Rock's comments about Mrs. Pinkett-Smith hairlessness took us backward. Hair discrimination is real. Whether you wear your hair shaven as a women or braids down your waist, if Corporate America is uncomfortable with Black natural hair, it cause a problem from getting fired, not get hired or promoted, and disrespect. It took the passage of the "Crown Act," to legally stop Corporate America from discriminating against African American natural hairstyles.
If the table was turned, would Rock be okay, if people talked about the alcoholism in his family, his addiction to drugs and pornography, and his nonverbal learning disability? Probably not. After all, Rock admitted he was bullied and beaten as a kid. It is a well-known fact that victims of bullying could become a bullying perpetrator. Disguising bullying as a joke is unacceptable.
In a survey among Black women, here's what I learned: this is a collective SNAFU. There are a number of people responsible for this drama. Why didn't Rock know about her condition or maybe he didn't care? Why didn't his team inform him when he decided to write those comments in his monologue? What was the production team, producers, directors, and writers thinking at the rehearsal?
Smith issued an apology for striking Rock at Sunday's Academy Awards. In a post on Instagram on Monday, Smith called his behavior “unacceptable and inexcusable.”
What should Rock do now? A verbal apology by Rock to the public with a private apology to Mrs. Pinkett-Smith, her husband, and family would be a start. Rock should donate a sizable amount to the National Alopecia Areata Foundation, the leading organization dedicated to supporting people and families affected by alopecia areata and educating the public about this condition.
Rock offended a public figure, her husband and family, as well as her friends and business associates. The joke was neither funny nor cute. It was brutal. Alopecia affects more than 6 million people in America. The condition is known as a polygenic disease and 147 million worldwide suffer from it. Imagine losing the hair on your head, face, and body? The autoimmune disease has no cure, effective treatment or standard of care.
What can Smith do? His acceptance speech included an apologetically and explanation "as a defender and protector of family." That said, who is protecting our Black women? Research shows that Black women are harassed, humiliated, degraded, forgotten, hunted, judged, disrespected, and discarded proportionately higher than any other race.
At the end of the day, violence is not the answer; however, what would you have done, and if it were your spouse, what would they expect? Most likely, this incident will continue to be debated and social media will remain on fire with opinions.
Facts: Smith faced a bully. Rock fell from grace.
Score: One for the superhero. Zero for the supervillain.
The Aftermath: Life imitates art and Everybody Hates Chris.

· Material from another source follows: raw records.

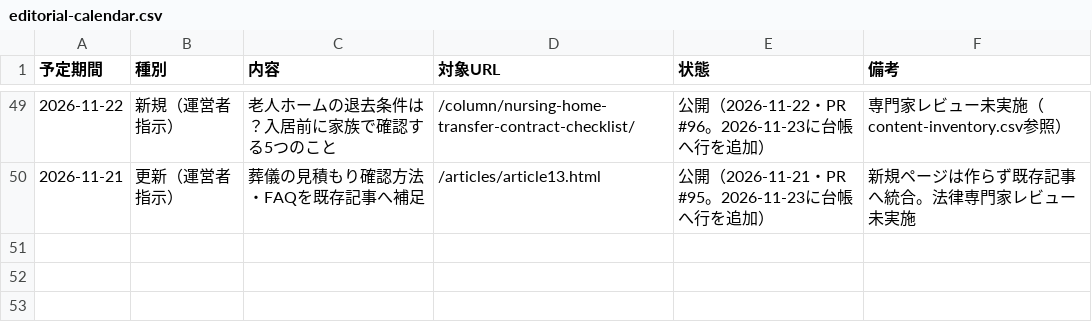
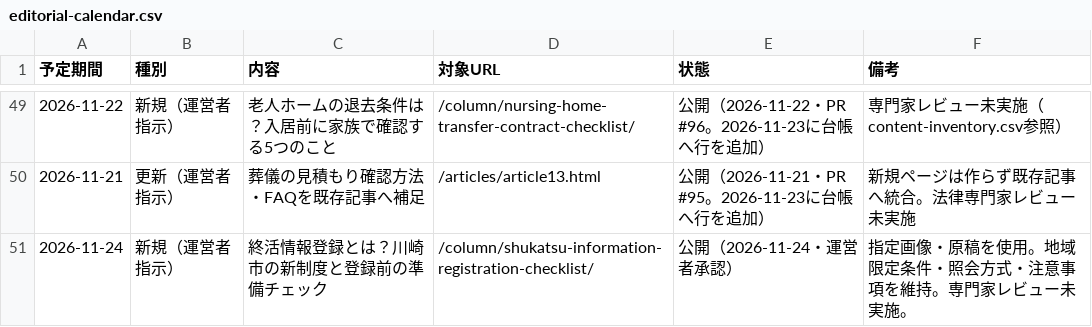
Before and after one commit to tfqys680-jpg/shukatsu-site, a CSV file: docs/seo/editorial-calendar.csv, drawn as a sheet; only a part is shown, gaps mark what is left out; the diff names each change by its address in the sheet, - before the commit and + after, or states it on an @@ line.

```diff
--- a/docs/seo/editorial-calendar.csv
+++ b/docs/seo/editorial-calendar.csv
+row 51: 2026-11-24 | 新規（運営者指示） | 終活情報登録とは？川崎市の新制度と登録前の準備チェック | /column/shukatsu-information-registration-checklist/ | 公開（2026-11-24・運営者承認） | 指定画像・原稿を使用。地域限定条件・照会方式・注意事項を維持。専門家レビュー未実施。
```
Also changed, not shown: docs/seo/content-inventory.csv, docs/seo/internal-link-map.csv, 15 other files.
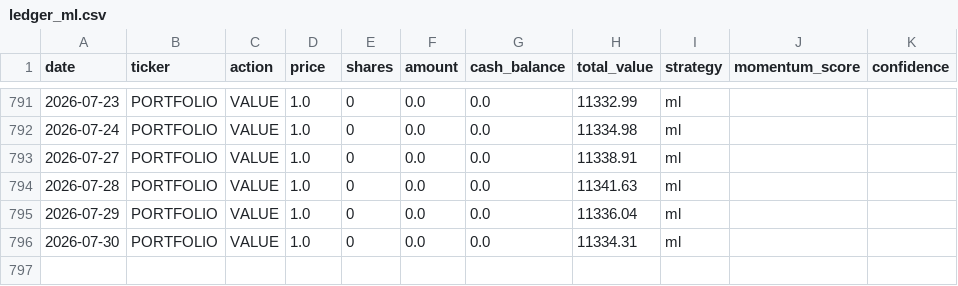
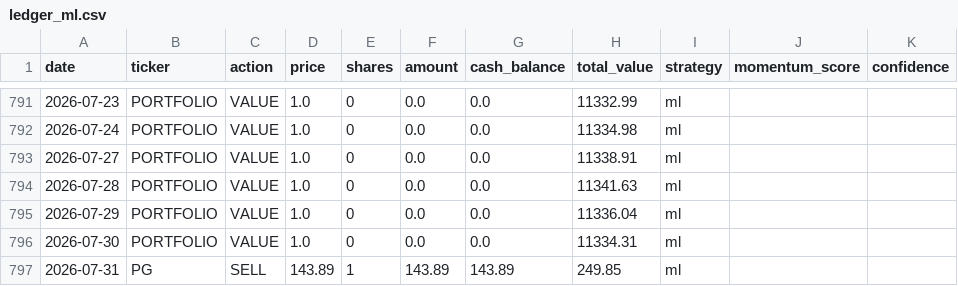
Before and after one commit to PAT0216/paper-trader, a CSV file: data/ledgers/ledger_ml.csv, drawn as a sheet; only a part is shown, gaps mark what is left out; the diff names each change by its address in the sheet, - before the commit and + after, or states it on an @@ line.

Commit message:
ml: Lambda trade 2026-07-31

```diff
--- a/data/ledgers/ledger_ml.csv
+++ b/data/ledgers/ledger_ml.csv
+row 797: 2026-07-31 | PG | SELL | 143.89 | 1 | 143.89 | 143.89 | 249.85 | ml
```
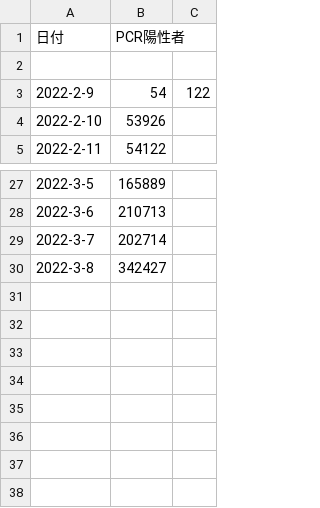
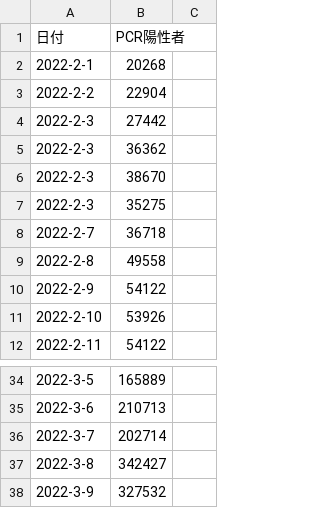
Before and after one commit to ojagggyo/ojagggyo.github.io, a CSV file: covid19/korea.csv, drawn as a sheet; only a part is shown, gaps mark what is left out.

Commit message:
Update korea.csv

```diff
--- a/covid19/korea.csv
+++ b/covid19/korea.csv
@@ -1,4 +1,11 @@
 日付,PCR陽性者
-
-2022-2-9,54,122
+2022-2-1,20268
+2022-2-2,22904
+2022-2-3,27442
+2022-2-3,36362
+2022-2-3,38670
+2022-2-3,35275
+2022-2-7,36718
+2022-2-8,49558
+2022-2-9,54122
 2022-2-10,53926
@@ -30 +37,2 @@
 2022-3-8,342427
+2022-3-9,327532
```
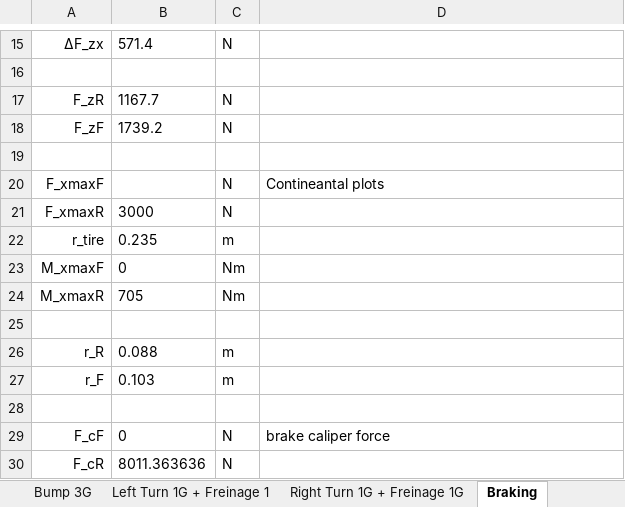
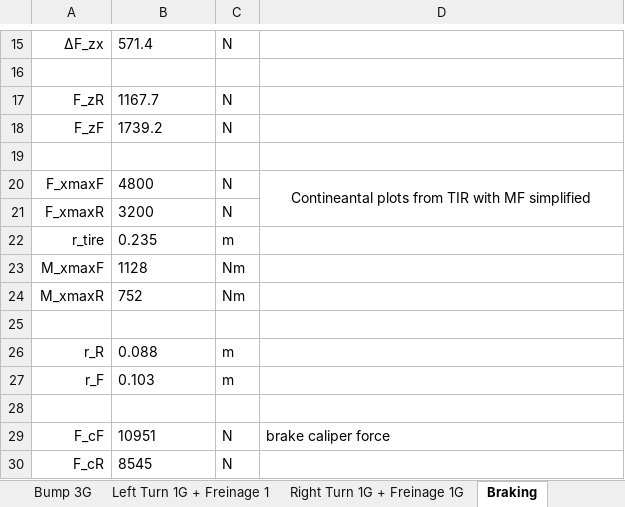
Before and after one commit to EOSCogniton/STUF-2020, an Excel workbook: SU_Suspension/13_Cas_de_charges/Cas de charges Invictus.xlsx, sheet Braking, drawn as a sheet; only a part is shown, gaps mark what is left out; values as stored, in another font and other column widths than the file's, no borders; the diff names each change by its address in the sheet, - before the commit and + after, or states it on an @@ line.

```diff
--- a/SU_Suspension/13_Cas_de_charges/Cas de charges Invictus.xlsx (sheet Braking)
+++ b/SU_Suspension/13_Cas_de_charges/Cas de charges Invictus.xlsx (sheet Braking)
-B20: (empty)
+B20: 4800
-D20: Contineantal plots
+D20: Contineantal plots from TIR with MF simplified
-D20 alignment: left
+D20 alignment: center
+D20:D21 merged
-B21: 3000
+B21: 3200
-B23: 0
+B23: 1128
-B24: 705
+B24: 752
-B29: 0
+B29: 10951
-B30: 8011.363636
+B30: 8545
```
Also changed, not shown: charts or pictures, 20 other files.
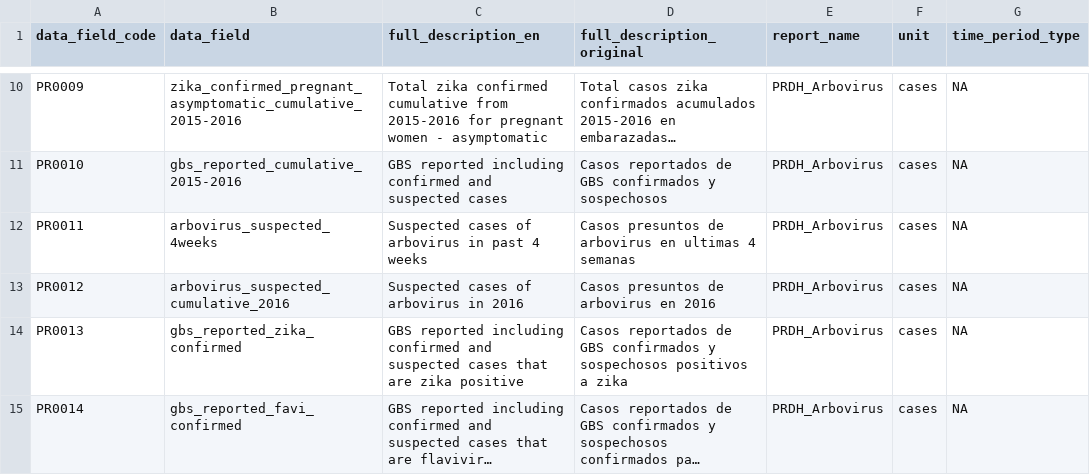
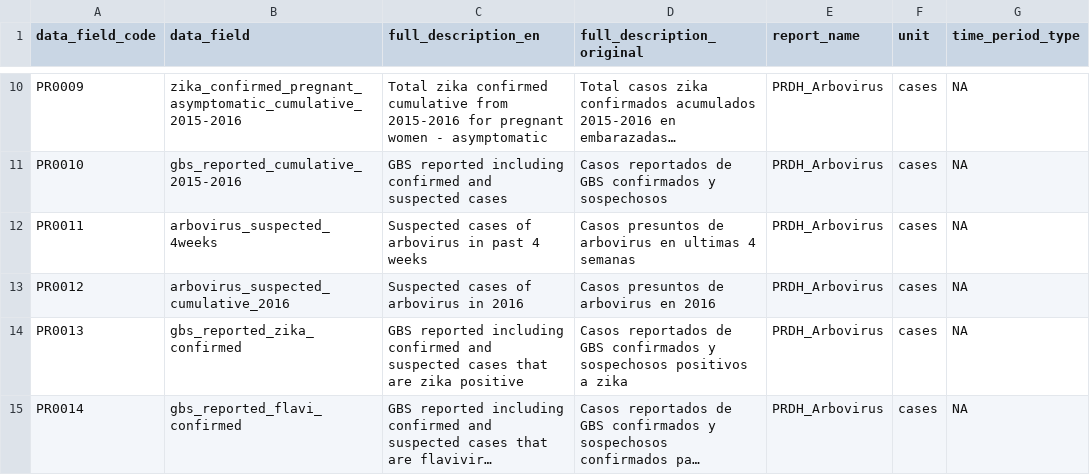
Before and after one commit to UPRRP-ZIKA/zika, a CSV file: Puerto-Rico/PR_Data_Guide.csv, drawn as a sheet; only a part is shown, gaps mark what is left out; long unchanged cells end in …; the diff names each change by its address in the sheet, - before the commit and + after, or states it on an @@ line.

Commit message:
Update PR_Data_Guide.csv

```diff
--- a/Puerto-Rico/PR_Data_Guide.csv
+++ b/Puerto-Rico/PR_Data_Guide.csv
-B15 (data_field): gbs_reported_favi_confirmed
+B15 (data_field): gbs_reported_flavi_confirmed
```
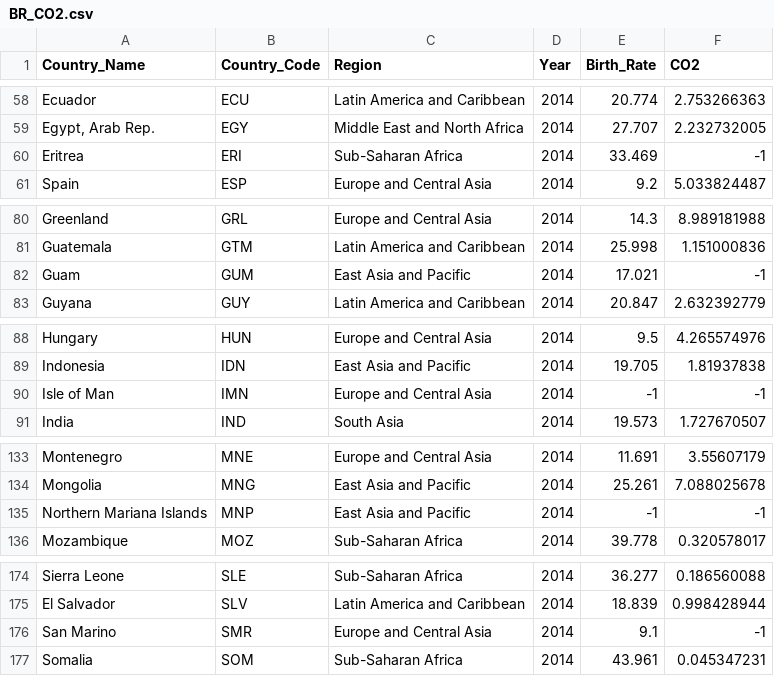
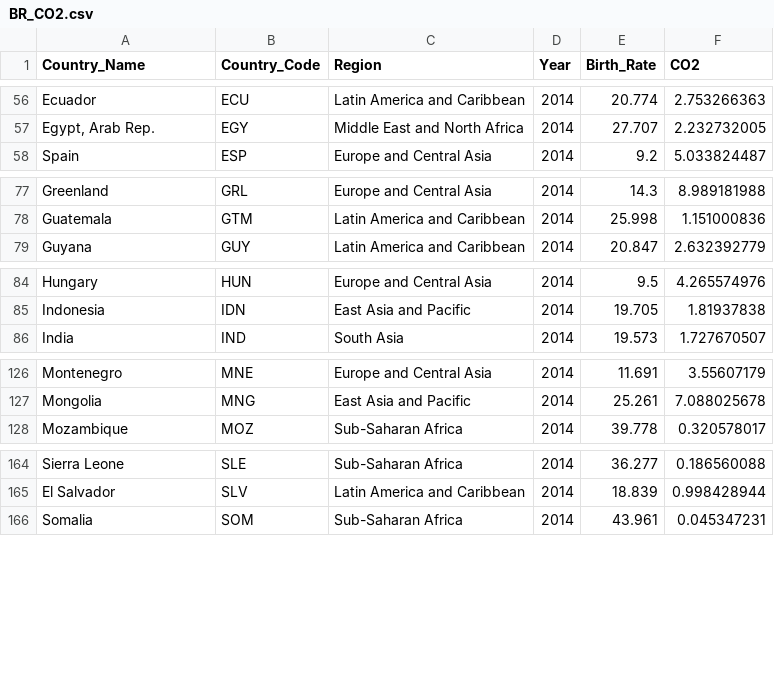
Before and after one commit to luwei2/dv_final, a CSV file: BR_CO2.csv, drawn as a sheet; only a part is shown, gaps mark what is left out; the diff covers the shown part only; the diff names each change by its address in the sheet, - before the commit and + after, or states it on an @@ line.

```diff
--- a/BR_CO2.csv
+++ b/BR_CO2.csv
-row 60: Eritrea | ERI | Sub-Saharan Africa | 2014 | 33.469 | -1
-row 82: Guam | GUM | East Asia and Pacific | 2014 | 17.021 | -1
-row 90: Isle of Man | IMN | Europe and Central Asia | 2014 | -1 | -1
-row 135: Northern Mariana Islands | MNP | East Asia and Pacific | 2014 | -1 | -1
-row 176: San Marino | SMR | Europe and Central Asia | 2014 | 9.1 | -1
```
Also changed, not shown: 8 removed rows elsewhere in this file.
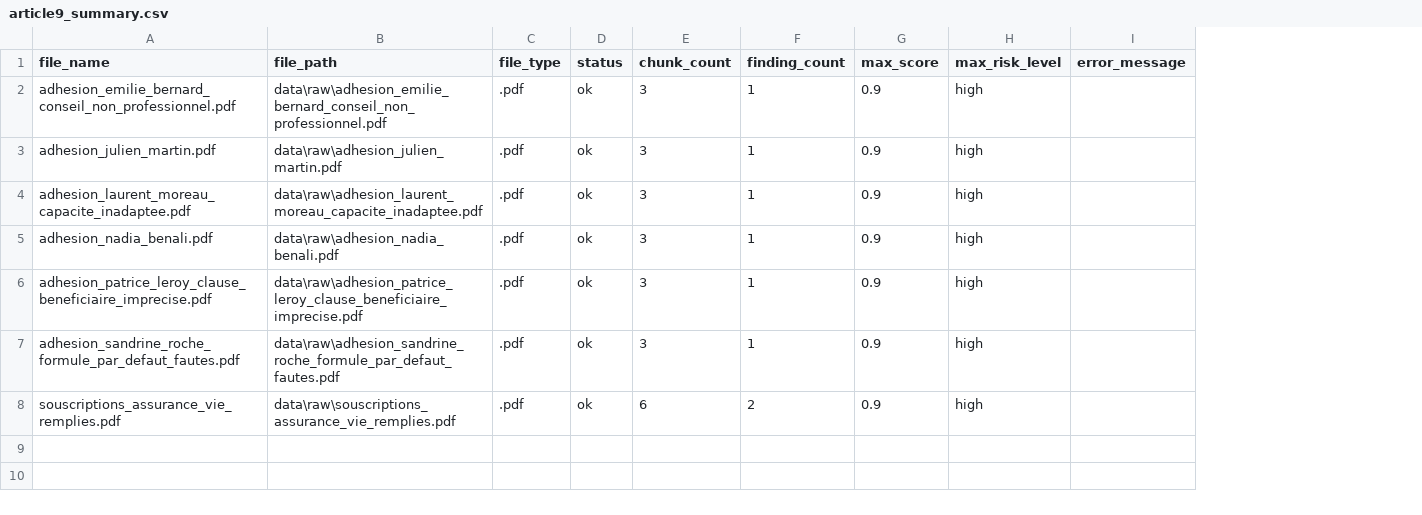
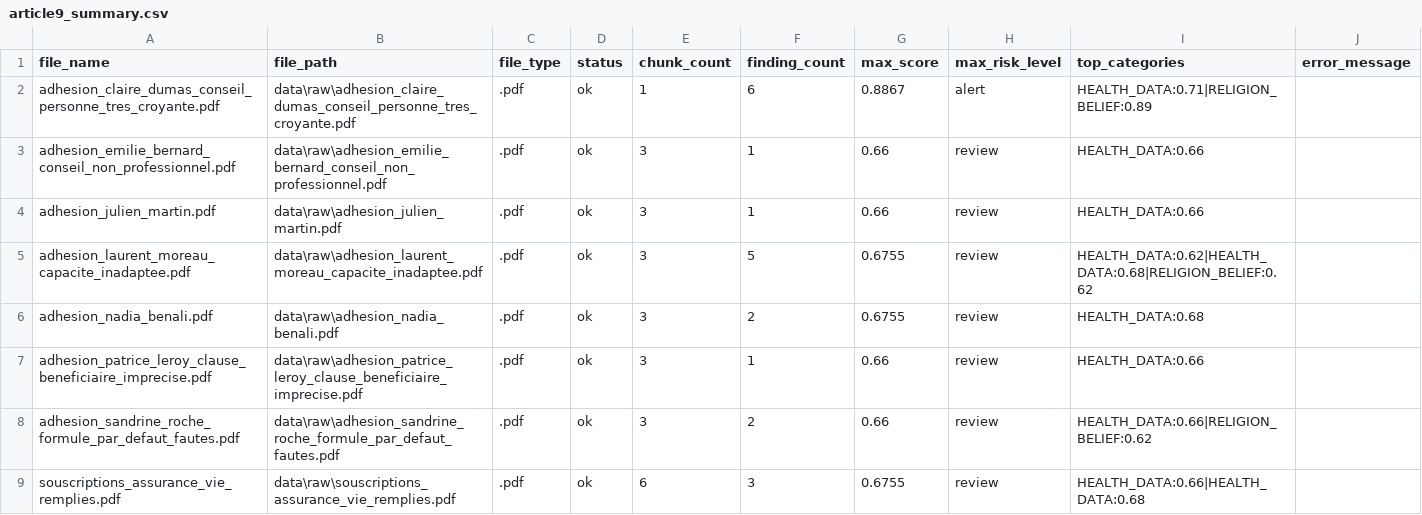
Before and after one commit to musvs34/PocPresidio, a CSV file: data/processed/article9_summary.csv, drawn as a sheet; addresses are those after the commit; the diff names each change by its address in the sheet, - before the commit and + after, or states it on an @@ line.

```diff
--- a/data/processed/article9_summary.csv
+++ b/data/processed/article9_summary.csv
+column I (top_categories), rows 3-9: HEALTH_DATA:0.66 | HEALTH_DATA:0.66 | HEALTH_DATA:0.62|HEALTH_DATA:0.68|RELIGION_BELIEF:0.62 | HEALTH_DATA:0.68 | HEALTH_DATA:0.66 | HEALTH_DATA:0.66|RELIGION_BELIEF:0.62 | HEALTH_DATA:0.66|HEALTH_DATA:0.68
+row 2: adhesion_claire_dumas_conseil_personne_tres_croyante.pdf | data\raw\adhesion_claire_dumas_conseil_personne_tres_croyante.pdf | .pdf | ok | 1 | 6 | 0.8867 | alert | HEALTH_DATA:0.71|RELIGION_BELIEF:0.89
-G3:G4 (max_score): 0.9
+G3:G4 (max_score): 0.66
-H3:H9 (max_risk_level): high
+H3:H9 (max_risk_level): review
-F5 (finding_count): 1
+F5 (finding_count): 5
-G5:G6 (max_score): 0.9
+G5:G6 (max_score): 0.6755
-F6 (finding_count): 1
+F6 (finding_count): 2
-G7:G8 (max_score): 0.9
+G7:G8 (max_score): 0.66
-F8 (finding_count): 1
+F8 (finding_count): 2
-F9 (finding_count): 2
+F9 (finding_count): 3
-G9 (max_score): 0.9
+G9 (max_score): 0.6755
```
Also changed, not shown: 12 other files.
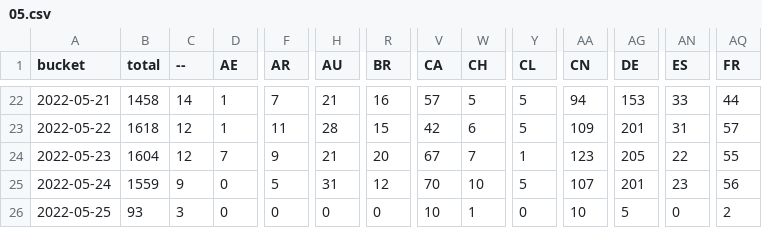
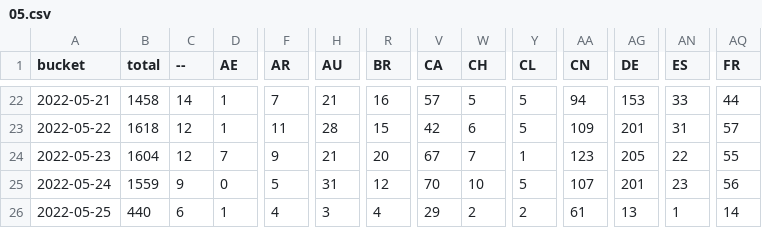
Before and after one commit to dtinth/jamulus-usage-stats, a CSV file: daily/2022/05.csv, drawn as a sheet; only a part is shown, gaps mark what is left out; the diff covers the shown part only; the diff names each change by its address in the sheet, - before the commit and + after, or states it on an @@ line.

```diff
--- a/daily/2022/05.csv
+++ b/daily/2022/05.csv
-B26 (total): 93
+B26 (total): 440
-C26 (--): 3
+C26 (--): 6
-D26 (AE): 0
+D26 (AE): 1
-F26 (AR): 0
+F26 (AR): 4
-H26 (AU): 0
+H26 (AU): 3
-R26 (BR): 0
+R26 (BR): 4
-V26 (CA): 10
+V26 (CA): 29
-W26 (CH): 1
+W26 (CH): 2
-Y26 (CL): 0
+Y26 (CL): 2
-AA26 (CN): 10
+AA26 (CN): 61
-AG26 (DE): 5
+AG26 (DE): 13
-AN26 (ES): 0
+AN26 (ES): 1
-AQ26 (FR): 2
+AQ26 (FR): 14
```
Also changed, not shown: 28 edited cells elsewhere in this file, hourly/2022/05-22.csv.
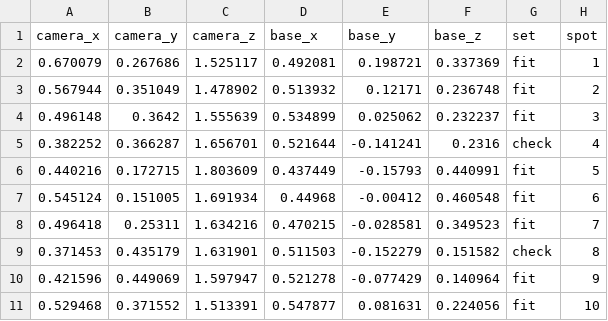
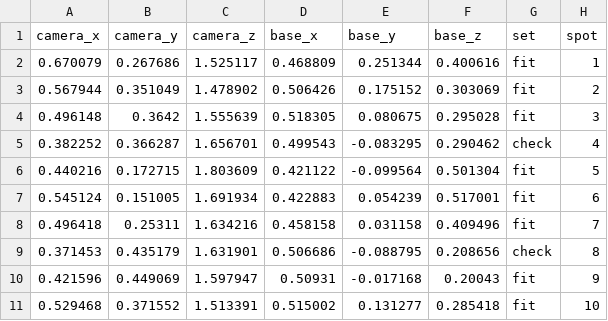
Before and after one commit to cmu-ri-mrsd28-shared/robot-autonomy-project, a CSV file: calibration/camera_to_base_pairs.csv, drawn as a sheet; only a part is shown; the diff covers the shown part only.

Commit message:
fixed minor calibration error

```diff
--- a/calibration/camera_to_base_pairs.csv
+++ b/calibration/camera_to_base_pairs.csv
@@ -1,11 +1,11 @@
 camera_x,camera_y,camera_z,base_x,base_y,base_z,set,spot
-0.670079,0.267686,1.525117,0.492081,0.198721,0.337369,fit,1
-0.567944,0.351049,1.478902,0.513932,0.12171,0.236748,fit,2
-0.496148,0.3642,1.555639,0.534899,0.025062,0.232237,fit,3
-0.382252,0.366287,1.656701,0.521644,-0.141241,0.2316,check,4
-0.440216,0.172715,1.803609,0.437449,-0.15793,0.440991,fit,5
-0.545124,0.151005,1.691934,0.44968,-0.00412,0.460548,fit,6
-0.496418,0.25311,1.634216,0.470215,-0.028581,0.349523,fit,7
-0.371453,0.435179,1.631901,0.511503,-0.152279,0.151582,check,8
-0.421596,0.449069,1.597947,0.521278,-0.077429,0.140964,fit,9
-0.529468,0.371552,1.513391,0.547877,0.081631,0.224056,fit,10
+0.670079,0.267686,1.525117,0.468809,0.251344,0.400616,fit,1
+0.567944,0.351049,1.478902,0.506426,0.175152,0.303069,fit,2
+0.496148,0.3642,1.555639,0.518305,0.080675,0.295028,fit,3
+0.382252,0.366287,1.656701,0.499543,-0.083295,0.290462,check,4
+0.440216,0.172715,1.803609,0.421122,-0.099564,0.501304,fit,5
+0.545124,0.151005,1.691934,0.422883,0.054239,0.517001,fit,6
+0.496418,0.25311,1.634216,0.458158,0.031158,0.409496,fit,7
+0.371453,0.435179,1.631901,0.506686,-0.088795,0.208656,check,8
+0.421596,0.449069,1.597947,0.50931,-0.017168,0.20043,fit,9
+0.529468,0.371552,1.513391,0.515002,0.131277,0.285418,fit,10
```
Also changed, not shown: 1 removed row and 32 edited cells elsewhere in this file, 4 other files.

Oscar winner Denzel Washington said it best, "In your highest moments, be careful, that’s when the devil comes for you."
Marie Y. Lemelle, MBA is the founder and chief executive of Platinum Star Public Relations. Contact her at (213) 276-7827.